    Quote Originally Posted by the big wheel View Post
    Because when your driving a class one unit and make a mistake the other people always pay the price.
    Also it takes a hell of a lot more skill to drive a semi than a car even if you know rhe rules you still have to know how to brake properly etc.
    The industry particularly governments rhatnlet this go on this long really are to blame for that accident. Many truckers would agree they see who's driving and the lack of skill worries rhe best of veteran drivers.
    While I agree that a semi and car are a loosing combination,I dont believe more traning is the answer as you cant fix stupid or arogance . What I do believe is the department of highways are to blame for letting those trees block the line of sight,I dont think that accidedent would have happened if the bus driver could have seen the oncoming truck.
    Did you notice every picture of the site neglects to show the whole intersection with trees,seems like someone is being protected.
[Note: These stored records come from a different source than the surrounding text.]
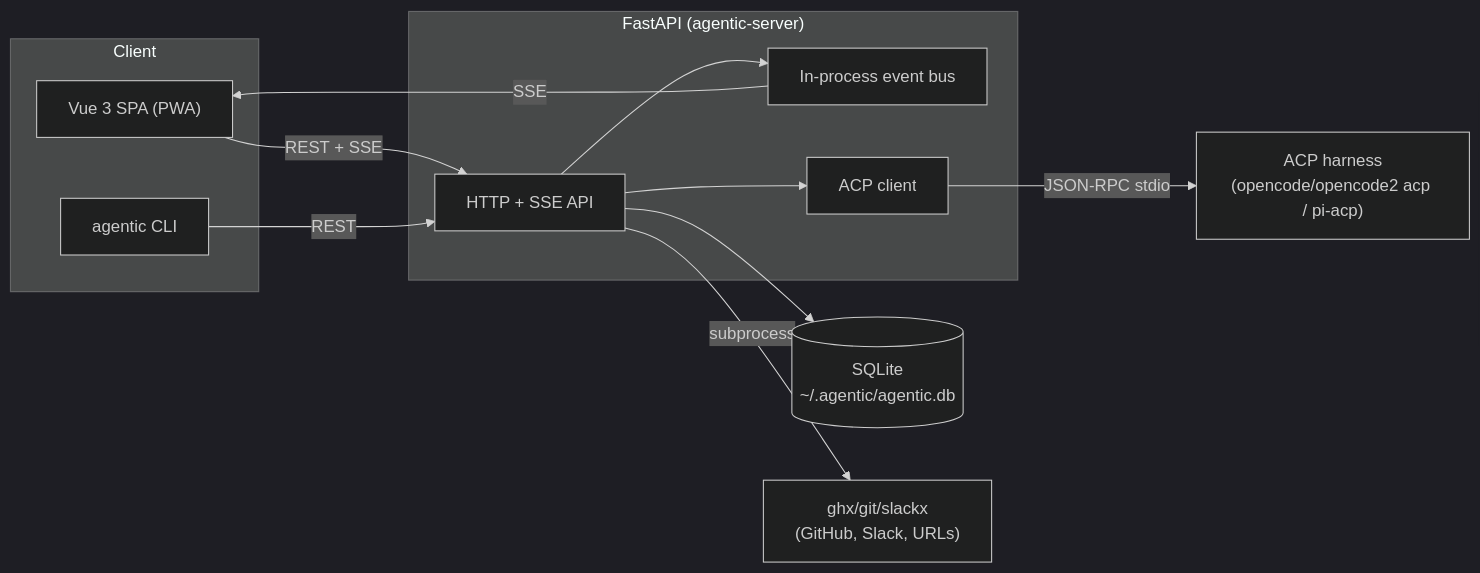
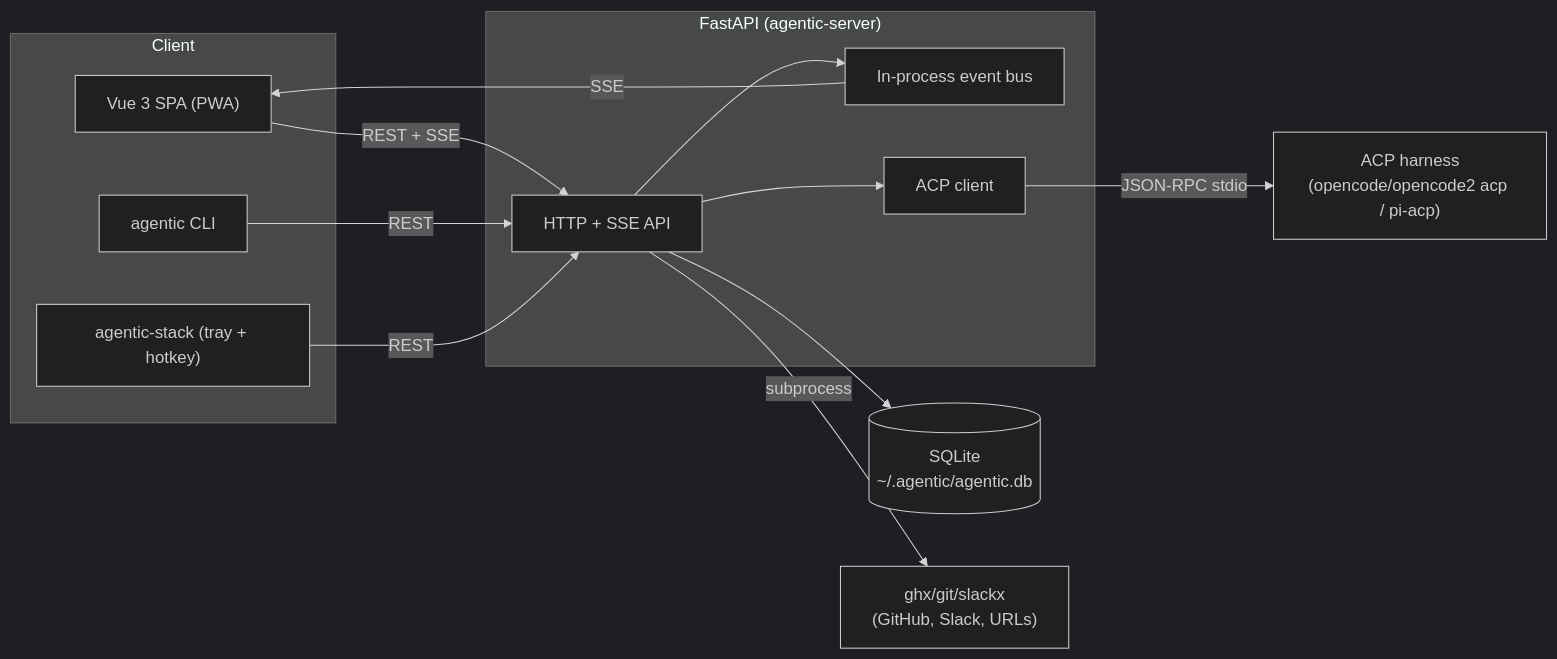
The first of 2 diagrams in .sdlc/context/architecture.md (TomzxCode/agentic), drawn with Mermaid (dark theme) before and after one commit. The commit also changed other lines of this file and 35 other files, not shown here.

First line of the commit message:
feat(stack): add the focus stack with a tray/hotkey launcher

````diff
--- a/.sdlc/context/architecture.md
+++ b/.sdlc/context/architecture.md
@@ -9,24 +10,26 @@
 ```mermaid
 flowchart LR
     subgraph Client
         SPA["Vue 3 SPA (PWA)"]
         CLI["agentic CLI"]
+        Launcher["agentic-stack (tray + hotkey)"]
     end
     subgraph Backend["FastAPI (agentic-server)"]
         API["HTTP + SSE API"]
         BUS["In-process event bus"]
         ACP["ACP client"]
     end
     DB[("SQLite\n~/.agentic/agentic.db")]
     Harness["ACP harness\n(opencode/opencode2 acp / pi-acp)"]
     Ext["ghx/git/slackx\n(GitHub, Slack, URLs)"]
 
     SPA -- "REST + SSE" --> API
     CLI -- "REST" --> API
+    Launcher -- "REST" --> API
     API --> DB
     API --> BUS
     ACP -- "JSON-RPC stdio" --> Harness
     API --> ACP
     API -- "subprocess" --> Ext
     BUS -- "SSE" --> SPA
 ```
````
Mabey some of you who has driven that highway can correct me. Reply With Quote
    Feb 8, 2019 | 19:20 15
    Quote Originally Posted by Horse View Post
    While I agree that a semi and car are a loosing combination,I dont believe more traning is the answer as you cant fix stupid or arogance . What I do believe is the department of highways are to blame for letting those trees block the line of sight,I dont think that accidedent would have happened if the bus driver could have seen the oncoming truck.
    Did you notice every picture of the site neglects to show the whole intersection with trees,seems like someone is being protected. Mabey some of you who has driven that highway can correct me.
    I agree with that whole heartedly!!
    The bus driver who was qualified and driving safely had no chance to defensive drive because of those trees. It still was the other guys fault but I don't care about who's fault the driver would have swerved or even stopped in time without those trees.
    The problem is also the lack of credibility in testing. I don't think you can put a time limit on when a person is ready some people can train for a decade and still not be a good driver. I think anyway. Reply With Quote
    Feb 8, 2019 | 19:23 16 And hamloc you have a point also in that someone from a farm for example likely won't need all that training so shouldn't have to pay rhe extra time served. Emphasis should have been more maybe on the actual test?? Reply With Quote
    farmaholic's Avatar Feb 8, 2019 | 19:38 17
    Quote Originally Posted by the big wheel View Post
    And hamloc you have a point also in that someone from a farm for example likely won't need all that training so shouldn't have to pay rhe extra time served. Emphasis should have been more maybe on the actual test??
    Other than experience, how does(why should) a farmer get a free pass for acquiring a 1A,....same equipment and roads. I'm even on the record as stating there should be safeties on farm trucks and trailers. Maybe not on a commercial schedule but milage based for the power unit, trailers might have to be on a time schedule. Reply With Quote
    GDR
    Feb 8, 2019 | 19:44 18
    Quote Originally Posted by the big wheel View Post
    Because when your driving a class one unit and make a mistake the other people always pay the price.
    Also it takes a hell of a lot more skill to drive a semi than a car even if you know rhe rules you still have to know how to brake properly etc.
    The industry particularly governments rhatnlet this go on this long really are to blame for that accident. Many truckers would agree they see who's driving and the lack of skill worries rhe best of veteran drivers.
    I agree the weight and size makes a difference but as AB5 says i can pull my stock trailer with 15000lbs of cows behind my 3/4ton.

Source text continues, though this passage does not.